This is a problem that comes from the HTTP specification (section 15.6):

Existing HTTP clients and user agents typically retain authentication information indefinitely. HTTP/1.1. does not provide a method for a server to direct clients to discard these cached credentials.

On the other hand, section 10.4.2 says:

If the request already included Authorization credentials, then the 401 response indicates that authorization has been refused for those credentials. If the 401 response contains the same challenge as the prior response, and the user agent has already attempted authentication at least once, then the user SHOULD be presented the entity that was given in the response, since that entity might include relevant diagnostic information.
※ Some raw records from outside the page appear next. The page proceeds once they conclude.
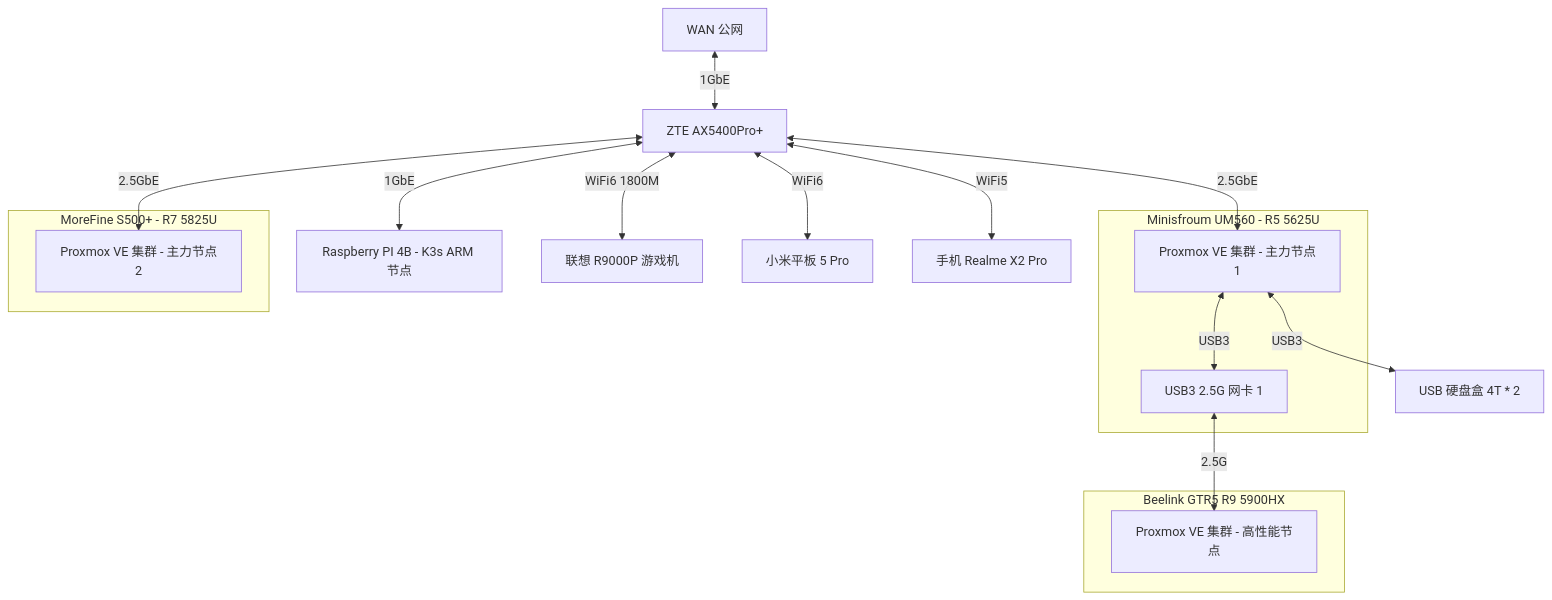
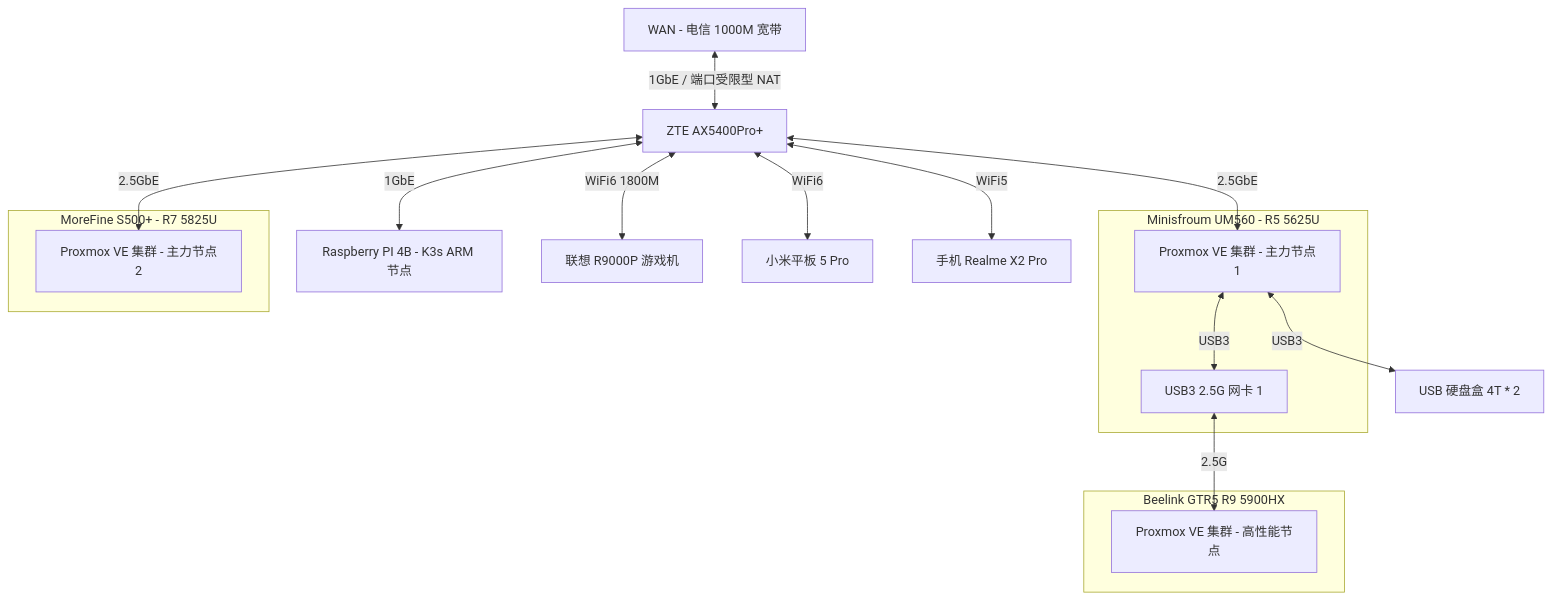
One commit to ryan4yin/knowledge changed the diagram in homelab/README.md. Above: the diagram before and after it, drawn with Mermaid. The commit also changed other lines of this file and 2 other files, not shown here.

````diff
--- a/homelab/README.md
+++ b/homelab/README.md
@@ -18,28 +18,28 @@
 ```mermaid
 graph TD
-  WAN[WAN 公网] <-- 1GbE -->edge_router
+  WAN[WAN - 电信 1000M 宽带] <-- 1GbE / 端口受限型 NAT -->edge_router
 	edge_router <-- 2.5GbE --> PVE-Node2
   edge_router[ZTE AX5400Pro+] <-- 2.5GbE --> PVE-Node1
 
 	edge_router <-- 1GbE --> raspberrypi[Raspberry PI 4B - K3s ARM 节点]
   edge_router <-- WiFi6 1800M --> R9000P[联想 R9000P 游戏机]
   edge_router <-- WiFi6 --> android_pad1[小米平板 5 Pro]
   edge_router <-- WiFi5 --> android1[手机 Realme X2 Pro]
 
 	subgraph PVE-node1[Minisfroum UM560 - R5 5625U]
     PVE-Node1[Proxmox VE 集群 - 主力节点1]
     PVE-Node1 <-- USB3 --> USB-NIC1[USB3 2.5G 网卡 1]
 	end
   
   PVE-Node1 <-- USB3 --> USB-Storage1[USB 硬盘盒 4T * 2]
 	USB-NIC1 <-- 2.5G --> PVE-Node3
 	
 	subgraph PVE-node2[MoreFine S500+ - R7 5825U]
     PVE-Node2[Proxmox VE 集群 - 主力节点2]
 	end
 
 	subgraph PVE-node3[Beelink GTR5 R9 5900HX]
     PVE-Node3[Proxmox VE 集群 - 高性能节点]
 	end
 
 ```
````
In other words, you may be able to show the login box again (as @Karsten says), but the browser doesn't have to honor your request - so don't depend on this (mis)feature too much.

Wednesday, March 31, 2021
 
MoarCodePlz
answered 8 Months ago
83

Run phpinfo(). if "Server API" is CGI/FCGI, you can pretty much forget it as there is no sensible way to use HTTP auth from PHP.

Friday, July 23, 2021
 
Wilk
answered 3 Months ago
11

The trick is to create a password manager, and then tell urllib about it. Usually, you won't care about the realm of the authentication, just the host/url part. For example, the following:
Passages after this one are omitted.